◆ What the task requires ◆
Across the records that follow, give the number of lines containing the word "Dark" and nothing else.

Items from a data source

=== Section Start ===

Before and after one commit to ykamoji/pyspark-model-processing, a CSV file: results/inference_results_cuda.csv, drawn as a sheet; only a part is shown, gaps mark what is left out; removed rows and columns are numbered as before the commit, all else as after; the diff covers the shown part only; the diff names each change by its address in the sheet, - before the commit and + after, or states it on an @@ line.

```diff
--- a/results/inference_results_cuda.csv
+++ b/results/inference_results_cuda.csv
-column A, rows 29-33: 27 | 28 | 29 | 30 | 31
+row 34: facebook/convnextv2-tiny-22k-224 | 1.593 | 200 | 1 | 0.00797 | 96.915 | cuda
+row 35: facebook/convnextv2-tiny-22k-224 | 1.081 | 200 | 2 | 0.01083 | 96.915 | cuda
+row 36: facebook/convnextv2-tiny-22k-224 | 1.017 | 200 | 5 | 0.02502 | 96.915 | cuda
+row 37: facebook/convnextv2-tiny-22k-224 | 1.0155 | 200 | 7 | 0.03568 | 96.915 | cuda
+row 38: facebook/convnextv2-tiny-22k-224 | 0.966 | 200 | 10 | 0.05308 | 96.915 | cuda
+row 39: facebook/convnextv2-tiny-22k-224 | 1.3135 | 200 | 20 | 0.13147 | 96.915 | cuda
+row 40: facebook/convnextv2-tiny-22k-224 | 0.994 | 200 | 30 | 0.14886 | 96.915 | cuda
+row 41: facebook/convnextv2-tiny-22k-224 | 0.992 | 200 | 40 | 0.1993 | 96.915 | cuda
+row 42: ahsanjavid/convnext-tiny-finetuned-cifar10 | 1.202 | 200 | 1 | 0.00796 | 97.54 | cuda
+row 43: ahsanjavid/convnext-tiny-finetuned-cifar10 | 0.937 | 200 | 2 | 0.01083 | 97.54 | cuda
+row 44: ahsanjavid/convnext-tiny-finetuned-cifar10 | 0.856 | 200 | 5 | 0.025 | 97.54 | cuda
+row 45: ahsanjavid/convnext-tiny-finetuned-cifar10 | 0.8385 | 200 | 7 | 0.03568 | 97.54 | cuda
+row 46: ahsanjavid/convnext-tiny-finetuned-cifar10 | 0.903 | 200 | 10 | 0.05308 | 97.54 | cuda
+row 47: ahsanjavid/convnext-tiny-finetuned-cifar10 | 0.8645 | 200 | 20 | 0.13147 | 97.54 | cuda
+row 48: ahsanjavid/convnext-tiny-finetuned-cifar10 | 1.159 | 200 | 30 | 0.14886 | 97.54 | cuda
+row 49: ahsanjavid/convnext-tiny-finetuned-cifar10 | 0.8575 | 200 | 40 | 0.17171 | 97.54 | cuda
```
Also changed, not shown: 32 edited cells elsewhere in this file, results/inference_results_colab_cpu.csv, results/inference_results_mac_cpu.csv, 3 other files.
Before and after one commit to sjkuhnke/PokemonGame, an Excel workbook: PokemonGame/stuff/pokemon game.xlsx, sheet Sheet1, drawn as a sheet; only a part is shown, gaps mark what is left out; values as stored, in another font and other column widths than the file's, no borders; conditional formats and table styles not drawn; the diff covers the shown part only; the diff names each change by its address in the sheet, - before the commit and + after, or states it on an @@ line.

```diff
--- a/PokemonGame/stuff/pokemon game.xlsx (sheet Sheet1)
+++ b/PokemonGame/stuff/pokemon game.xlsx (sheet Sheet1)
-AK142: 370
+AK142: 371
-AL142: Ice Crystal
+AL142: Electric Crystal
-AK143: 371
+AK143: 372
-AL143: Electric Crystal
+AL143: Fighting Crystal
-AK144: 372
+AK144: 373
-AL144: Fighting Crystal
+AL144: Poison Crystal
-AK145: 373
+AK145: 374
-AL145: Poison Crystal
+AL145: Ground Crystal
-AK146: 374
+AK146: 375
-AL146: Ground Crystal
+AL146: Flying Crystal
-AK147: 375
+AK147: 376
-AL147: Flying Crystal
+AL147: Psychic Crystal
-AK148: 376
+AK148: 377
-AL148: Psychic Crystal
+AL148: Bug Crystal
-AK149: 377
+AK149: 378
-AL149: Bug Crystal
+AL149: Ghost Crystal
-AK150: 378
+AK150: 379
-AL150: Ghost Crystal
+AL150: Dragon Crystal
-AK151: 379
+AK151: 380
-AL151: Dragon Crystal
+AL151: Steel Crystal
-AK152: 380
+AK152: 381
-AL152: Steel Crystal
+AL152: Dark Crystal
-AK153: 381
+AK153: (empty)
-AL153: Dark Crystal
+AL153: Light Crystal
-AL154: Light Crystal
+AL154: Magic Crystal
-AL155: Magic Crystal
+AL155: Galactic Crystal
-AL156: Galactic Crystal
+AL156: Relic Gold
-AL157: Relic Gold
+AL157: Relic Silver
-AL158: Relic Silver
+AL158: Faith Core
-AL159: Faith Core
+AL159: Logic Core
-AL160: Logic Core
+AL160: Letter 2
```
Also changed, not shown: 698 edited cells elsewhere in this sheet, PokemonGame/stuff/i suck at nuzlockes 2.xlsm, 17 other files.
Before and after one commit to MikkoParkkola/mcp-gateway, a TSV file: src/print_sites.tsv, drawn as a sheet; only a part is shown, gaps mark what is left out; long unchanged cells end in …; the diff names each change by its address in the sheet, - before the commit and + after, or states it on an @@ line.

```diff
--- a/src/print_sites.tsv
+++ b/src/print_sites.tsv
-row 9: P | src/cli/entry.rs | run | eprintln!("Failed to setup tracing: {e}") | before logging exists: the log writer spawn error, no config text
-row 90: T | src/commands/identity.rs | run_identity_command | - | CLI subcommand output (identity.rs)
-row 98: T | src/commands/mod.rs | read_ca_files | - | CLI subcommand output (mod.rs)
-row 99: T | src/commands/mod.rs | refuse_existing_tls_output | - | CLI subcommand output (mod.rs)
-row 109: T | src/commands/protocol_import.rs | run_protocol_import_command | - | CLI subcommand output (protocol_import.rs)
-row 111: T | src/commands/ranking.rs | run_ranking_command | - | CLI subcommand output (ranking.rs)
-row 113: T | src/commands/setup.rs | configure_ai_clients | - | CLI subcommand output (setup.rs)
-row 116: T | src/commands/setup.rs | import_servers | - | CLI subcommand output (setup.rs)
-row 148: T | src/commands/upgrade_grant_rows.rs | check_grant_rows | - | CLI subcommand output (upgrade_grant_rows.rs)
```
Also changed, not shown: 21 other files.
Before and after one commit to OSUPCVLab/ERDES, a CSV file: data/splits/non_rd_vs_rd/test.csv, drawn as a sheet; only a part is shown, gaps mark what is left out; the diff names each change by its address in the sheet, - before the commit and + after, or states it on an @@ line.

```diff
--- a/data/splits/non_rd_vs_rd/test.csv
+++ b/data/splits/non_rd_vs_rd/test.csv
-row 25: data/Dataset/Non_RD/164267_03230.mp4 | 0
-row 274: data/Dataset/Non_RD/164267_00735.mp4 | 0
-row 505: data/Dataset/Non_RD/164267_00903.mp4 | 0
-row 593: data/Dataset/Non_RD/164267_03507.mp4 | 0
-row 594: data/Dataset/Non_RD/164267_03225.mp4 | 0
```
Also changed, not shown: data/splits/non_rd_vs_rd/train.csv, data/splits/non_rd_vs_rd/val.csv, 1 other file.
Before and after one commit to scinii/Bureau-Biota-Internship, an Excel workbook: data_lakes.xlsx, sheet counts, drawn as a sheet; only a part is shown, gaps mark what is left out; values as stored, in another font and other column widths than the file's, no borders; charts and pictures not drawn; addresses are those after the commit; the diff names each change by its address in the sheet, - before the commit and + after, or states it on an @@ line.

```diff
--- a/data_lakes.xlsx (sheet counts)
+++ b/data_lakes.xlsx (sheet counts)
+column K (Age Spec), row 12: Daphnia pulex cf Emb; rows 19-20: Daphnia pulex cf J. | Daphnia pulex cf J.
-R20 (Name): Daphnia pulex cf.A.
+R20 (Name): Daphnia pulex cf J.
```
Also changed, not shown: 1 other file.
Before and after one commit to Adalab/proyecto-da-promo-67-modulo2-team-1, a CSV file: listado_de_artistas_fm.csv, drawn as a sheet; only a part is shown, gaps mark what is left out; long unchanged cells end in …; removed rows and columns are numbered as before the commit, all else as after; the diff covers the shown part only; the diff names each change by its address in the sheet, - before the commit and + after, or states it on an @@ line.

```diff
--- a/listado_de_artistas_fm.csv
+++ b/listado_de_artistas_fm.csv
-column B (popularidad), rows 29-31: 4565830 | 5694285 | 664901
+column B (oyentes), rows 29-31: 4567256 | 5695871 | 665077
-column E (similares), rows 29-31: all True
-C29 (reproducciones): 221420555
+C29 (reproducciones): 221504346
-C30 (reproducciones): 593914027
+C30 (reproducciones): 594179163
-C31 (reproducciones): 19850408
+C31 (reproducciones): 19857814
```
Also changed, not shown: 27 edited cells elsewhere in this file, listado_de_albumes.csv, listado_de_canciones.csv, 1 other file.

=== Section End ===

◆ Result of this exercise ◆
2